*** Opening of SUPPLIED MATERIAL ***
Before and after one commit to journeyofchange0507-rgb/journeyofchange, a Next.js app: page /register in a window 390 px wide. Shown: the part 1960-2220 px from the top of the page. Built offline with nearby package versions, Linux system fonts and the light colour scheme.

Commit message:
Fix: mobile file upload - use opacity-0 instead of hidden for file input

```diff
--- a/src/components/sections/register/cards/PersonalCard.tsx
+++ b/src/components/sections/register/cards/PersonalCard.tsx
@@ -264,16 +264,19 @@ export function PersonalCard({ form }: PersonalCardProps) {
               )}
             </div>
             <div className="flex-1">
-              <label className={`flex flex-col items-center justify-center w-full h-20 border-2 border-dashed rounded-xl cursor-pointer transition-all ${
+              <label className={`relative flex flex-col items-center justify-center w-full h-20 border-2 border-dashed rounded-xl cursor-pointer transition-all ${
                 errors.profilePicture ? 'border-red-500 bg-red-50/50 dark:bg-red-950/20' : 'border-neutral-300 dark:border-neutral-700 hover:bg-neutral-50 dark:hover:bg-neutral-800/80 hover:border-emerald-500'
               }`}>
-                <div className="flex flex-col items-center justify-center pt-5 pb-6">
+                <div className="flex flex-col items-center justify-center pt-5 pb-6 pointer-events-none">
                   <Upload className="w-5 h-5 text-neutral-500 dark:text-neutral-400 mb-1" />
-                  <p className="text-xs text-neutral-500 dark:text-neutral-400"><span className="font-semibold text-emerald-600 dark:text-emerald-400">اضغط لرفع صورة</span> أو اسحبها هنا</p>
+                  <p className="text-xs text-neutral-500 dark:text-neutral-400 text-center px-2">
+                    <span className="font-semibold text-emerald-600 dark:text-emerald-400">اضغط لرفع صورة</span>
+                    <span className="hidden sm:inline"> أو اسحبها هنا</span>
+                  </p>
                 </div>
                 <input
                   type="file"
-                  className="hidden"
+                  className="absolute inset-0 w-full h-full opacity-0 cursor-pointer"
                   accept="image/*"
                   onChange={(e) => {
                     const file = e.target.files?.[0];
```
*** Close of SUPPLIED MATERIAL ***
**TRY IT**.
Return every entry verbatim.

**SOLUTION BELOW**.
Before and after one commit to journeyofchange0507-rgb/journeyofchange, a Next.js app: page /register in a window 390 px wide. Shown: the part 1960-2220 px from the top of the page. Built offline with nearby package versions, Linux system fonts and the light colour scheme.

Commit message:
Fix: mobile file upload - use opacity-0 instead of hidden for file input

```diff
--- a/src/components/sections/register/cards/PersonalCard.tsx
+++ b/src/components/sections/register/cards/PersonalCard.tsx
@@ -264,16 +264,19 @@ export function PersonalCard({ form }: PersonalCardProps) {
               )}
             </div>
             <div className="flex-1">
-              <label className={`flex flex-col items-center justify-center w-full h-20 border-2 border-dashed rounded-xl cursor-pointer transition-all ${
+              <label className={`relative flex flex-col items-center justify-center w-full h-20 border-2 border-dashed rounded-xl cursor-pointer transition-all ${
                 errors.profilePicture ? 'border-red-500 bg-red-50/50 dark:bg-red-950/20' : 'border-neutral-300 dark:border-neutral-700 hover:bg-neutral-50 dark:hover:bg-neutral-800/80 hover:border-emerald-500'
               }`}>
-                <div className="flex flex-col items-center justify-center pt-5 pb-6">
+                <div className="flex flex-col items-center justify-center pt-5 pb-6 pointer-events-none">
                   <Upload className="w-5 h-5 text-neutral-500 dark:text-neutral-400 mb-1" />
-                  <p className="text-xs text-neutral-500 dark:text-neutral-400"><span className="font-semibold text-emerald-600 dark:text-emerald-400">اضغط لرفع صورة</span> أو اسحبها هنا</p>
+                  <p className="text-xs text-neutral-500 dark:text-neutral-400 text-center px-2">
+                    <span className="font-semibold text-emerald-600 dark:text-emerald-400">اضغط لرفع صورة</span>
+                    <span className="hidden sm:inline"> أو اسحبها هنا</span>
+                  </p>
                 </div>
                 <input
                   type="file"
-                  className="hidden"
+                  className="absolute inset-0 w-full h-full opacity-0 cursor-pointer"
                   accept="image/*"
                   onChange={(e) => {
                     const file = e.target.files?.[0];
```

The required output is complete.